(Stored dataset items)
☆ ☆ ☆ ☆

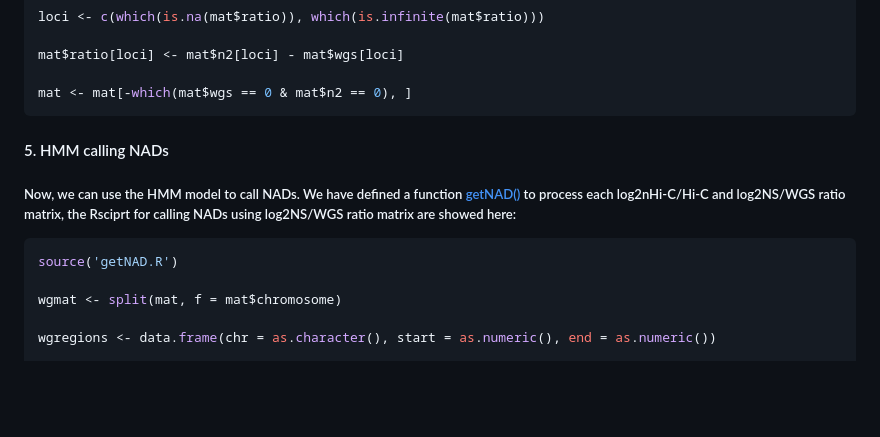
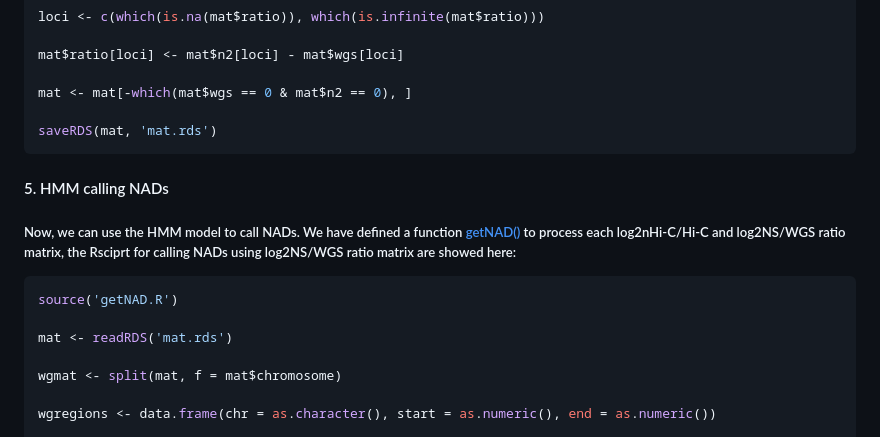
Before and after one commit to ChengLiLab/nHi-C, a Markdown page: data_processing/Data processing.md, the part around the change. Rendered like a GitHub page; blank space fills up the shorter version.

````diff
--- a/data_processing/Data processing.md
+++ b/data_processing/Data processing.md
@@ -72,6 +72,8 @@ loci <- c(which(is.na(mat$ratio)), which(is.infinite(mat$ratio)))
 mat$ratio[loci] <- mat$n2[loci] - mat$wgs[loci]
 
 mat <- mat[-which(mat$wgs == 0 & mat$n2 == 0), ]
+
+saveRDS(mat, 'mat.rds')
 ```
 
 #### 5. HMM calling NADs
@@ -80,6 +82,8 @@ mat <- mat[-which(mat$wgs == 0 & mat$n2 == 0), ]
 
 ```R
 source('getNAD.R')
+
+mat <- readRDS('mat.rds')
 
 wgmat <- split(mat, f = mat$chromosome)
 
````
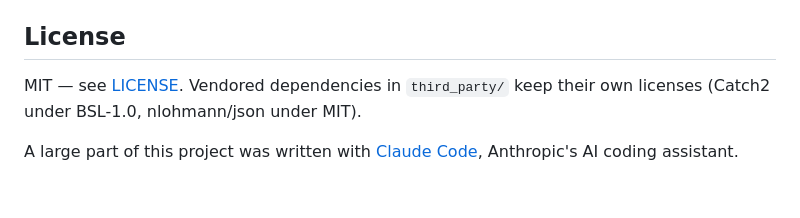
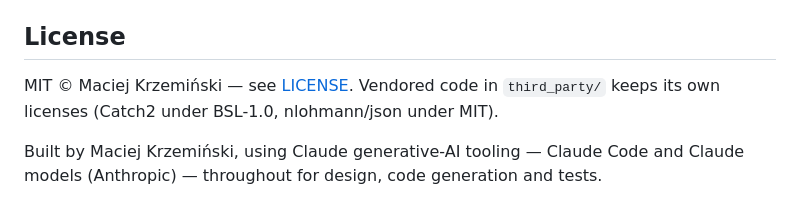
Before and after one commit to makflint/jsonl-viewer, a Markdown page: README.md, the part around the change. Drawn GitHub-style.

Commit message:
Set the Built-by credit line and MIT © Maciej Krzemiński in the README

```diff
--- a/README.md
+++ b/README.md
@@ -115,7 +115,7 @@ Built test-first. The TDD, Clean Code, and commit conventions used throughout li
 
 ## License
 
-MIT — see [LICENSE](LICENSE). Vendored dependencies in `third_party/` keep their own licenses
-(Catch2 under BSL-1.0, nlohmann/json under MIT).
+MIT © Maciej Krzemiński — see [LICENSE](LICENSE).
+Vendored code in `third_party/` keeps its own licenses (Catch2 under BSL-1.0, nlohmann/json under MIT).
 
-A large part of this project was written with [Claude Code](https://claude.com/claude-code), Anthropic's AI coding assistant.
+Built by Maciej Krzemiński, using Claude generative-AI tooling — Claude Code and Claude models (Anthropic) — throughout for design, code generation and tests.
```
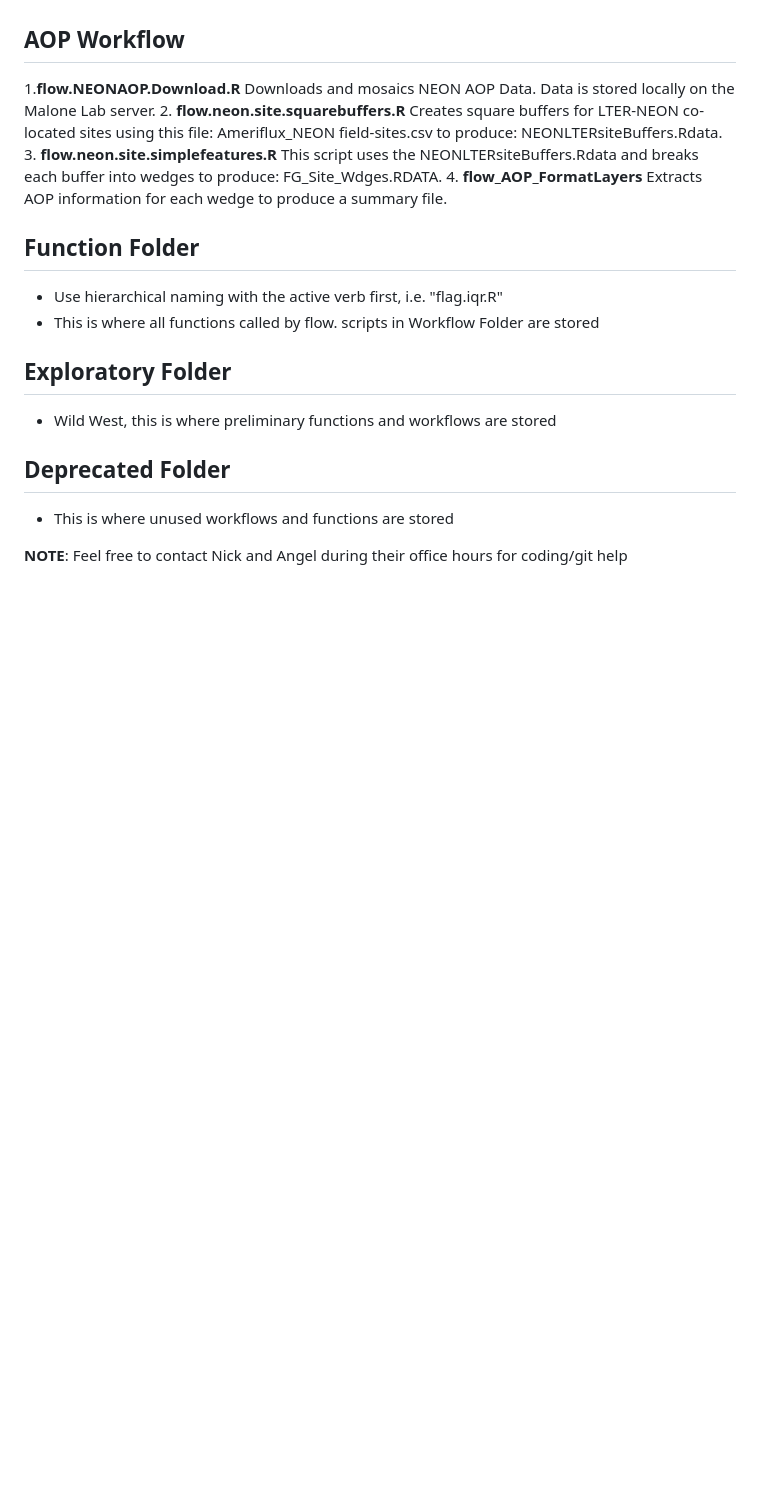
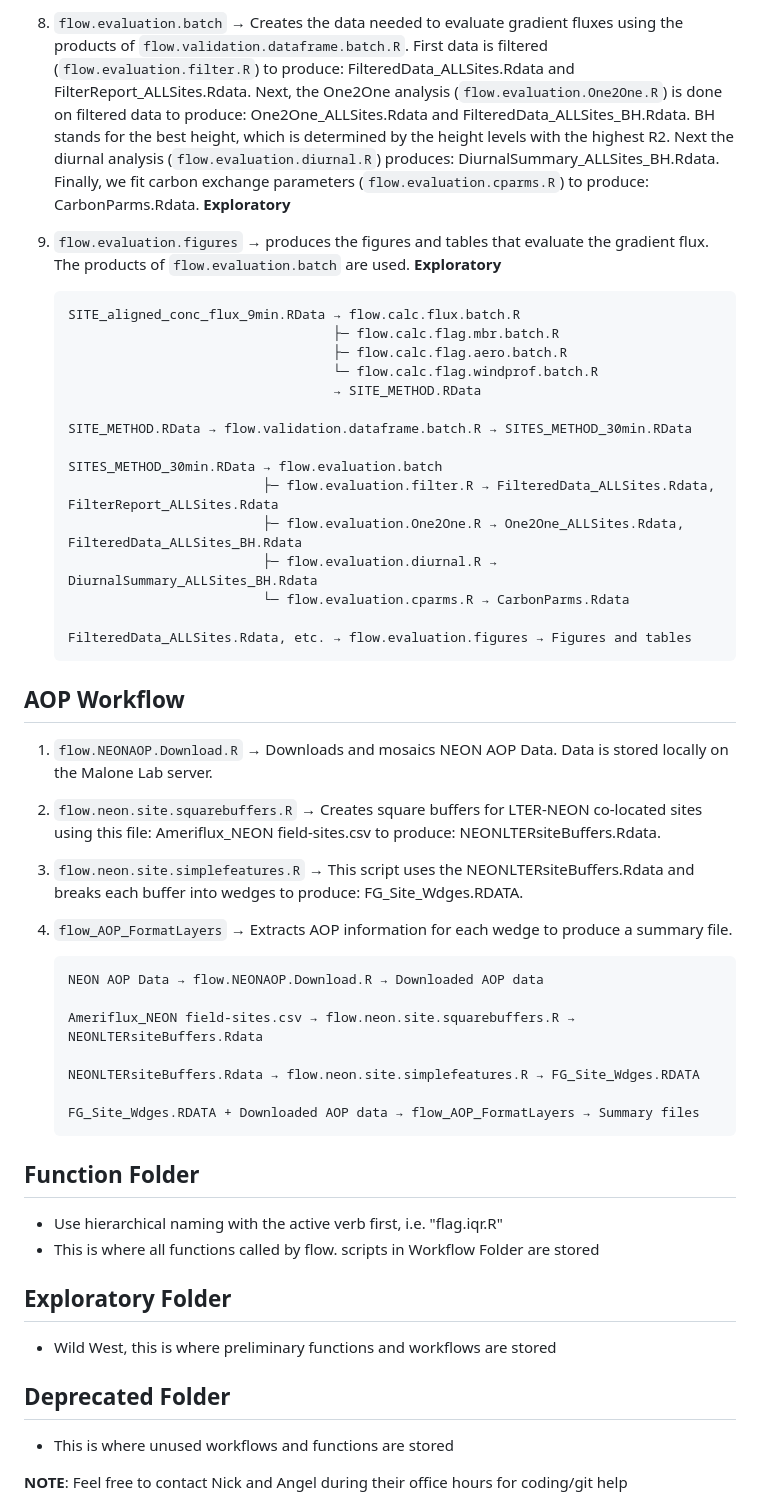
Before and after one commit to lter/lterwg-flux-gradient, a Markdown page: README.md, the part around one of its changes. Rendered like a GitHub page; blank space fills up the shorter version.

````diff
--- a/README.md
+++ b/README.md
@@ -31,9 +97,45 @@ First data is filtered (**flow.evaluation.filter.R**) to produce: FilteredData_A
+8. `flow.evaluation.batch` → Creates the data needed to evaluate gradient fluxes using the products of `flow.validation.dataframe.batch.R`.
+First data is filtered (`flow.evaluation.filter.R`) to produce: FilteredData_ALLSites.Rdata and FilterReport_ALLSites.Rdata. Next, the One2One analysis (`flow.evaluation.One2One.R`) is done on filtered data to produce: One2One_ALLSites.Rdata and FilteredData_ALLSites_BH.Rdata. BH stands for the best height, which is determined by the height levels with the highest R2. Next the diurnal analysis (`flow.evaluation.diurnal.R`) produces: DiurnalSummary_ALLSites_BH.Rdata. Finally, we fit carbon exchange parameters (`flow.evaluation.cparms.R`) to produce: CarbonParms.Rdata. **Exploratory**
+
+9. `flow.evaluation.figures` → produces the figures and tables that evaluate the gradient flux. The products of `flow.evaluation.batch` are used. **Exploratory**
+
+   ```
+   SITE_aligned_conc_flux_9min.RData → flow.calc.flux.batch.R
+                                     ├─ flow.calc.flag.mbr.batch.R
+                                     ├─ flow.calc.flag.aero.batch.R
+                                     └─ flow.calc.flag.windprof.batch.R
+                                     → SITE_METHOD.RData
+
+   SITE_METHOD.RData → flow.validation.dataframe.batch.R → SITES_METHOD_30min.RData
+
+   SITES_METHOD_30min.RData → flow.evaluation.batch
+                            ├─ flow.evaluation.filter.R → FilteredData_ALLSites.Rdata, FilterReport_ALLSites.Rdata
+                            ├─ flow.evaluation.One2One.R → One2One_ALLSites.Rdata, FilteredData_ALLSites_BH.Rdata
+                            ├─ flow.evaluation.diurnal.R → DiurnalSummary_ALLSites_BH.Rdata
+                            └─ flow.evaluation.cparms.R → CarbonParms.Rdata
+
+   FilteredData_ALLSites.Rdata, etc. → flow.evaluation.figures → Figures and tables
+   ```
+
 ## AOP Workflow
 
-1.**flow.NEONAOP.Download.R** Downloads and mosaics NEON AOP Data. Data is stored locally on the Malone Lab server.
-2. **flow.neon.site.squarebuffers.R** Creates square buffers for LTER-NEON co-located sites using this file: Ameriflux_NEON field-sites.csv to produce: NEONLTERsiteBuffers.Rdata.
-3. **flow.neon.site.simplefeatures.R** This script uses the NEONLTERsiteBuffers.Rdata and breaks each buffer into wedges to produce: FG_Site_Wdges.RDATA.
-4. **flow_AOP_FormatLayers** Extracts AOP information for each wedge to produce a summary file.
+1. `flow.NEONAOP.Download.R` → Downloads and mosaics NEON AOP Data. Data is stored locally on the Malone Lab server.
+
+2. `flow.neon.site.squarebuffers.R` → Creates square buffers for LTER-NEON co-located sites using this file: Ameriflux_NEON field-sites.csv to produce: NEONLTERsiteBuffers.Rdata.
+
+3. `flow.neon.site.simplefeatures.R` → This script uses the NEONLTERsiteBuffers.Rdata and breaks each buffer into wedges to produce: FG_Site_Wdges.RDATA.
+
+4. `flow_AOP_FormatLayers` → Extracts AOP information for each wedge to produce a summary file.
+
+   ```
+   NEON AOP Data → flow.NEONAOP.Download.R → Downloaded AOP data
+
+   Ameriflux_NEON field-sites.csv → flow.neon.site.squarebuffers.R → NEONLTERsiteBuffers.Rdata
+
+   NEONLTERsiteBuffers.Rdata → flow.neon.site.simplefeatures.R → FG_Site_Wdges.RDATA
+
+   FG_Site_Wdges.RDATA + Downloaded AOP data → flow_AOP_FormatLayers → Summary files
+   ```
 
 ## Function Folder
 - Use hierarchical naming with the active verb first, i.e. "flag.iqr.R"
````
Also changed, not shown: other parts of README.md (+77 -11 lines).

☆ ☆ ☆ ☆

-- TASK DESCRIPTION --
Look through the records and gather each line with the word "calc".

-- TASK RESPONSE --
+   SITE_aligned_conc_flux_9min.RData → flow.calc.flux.batch.R
+                                     ├─ flow.calc.flag.mbr.batch.R
+                                     ├─ flow.calc.flag.aero.batch.R
+                                     └─ flow.calc.flag.windprof.batch.R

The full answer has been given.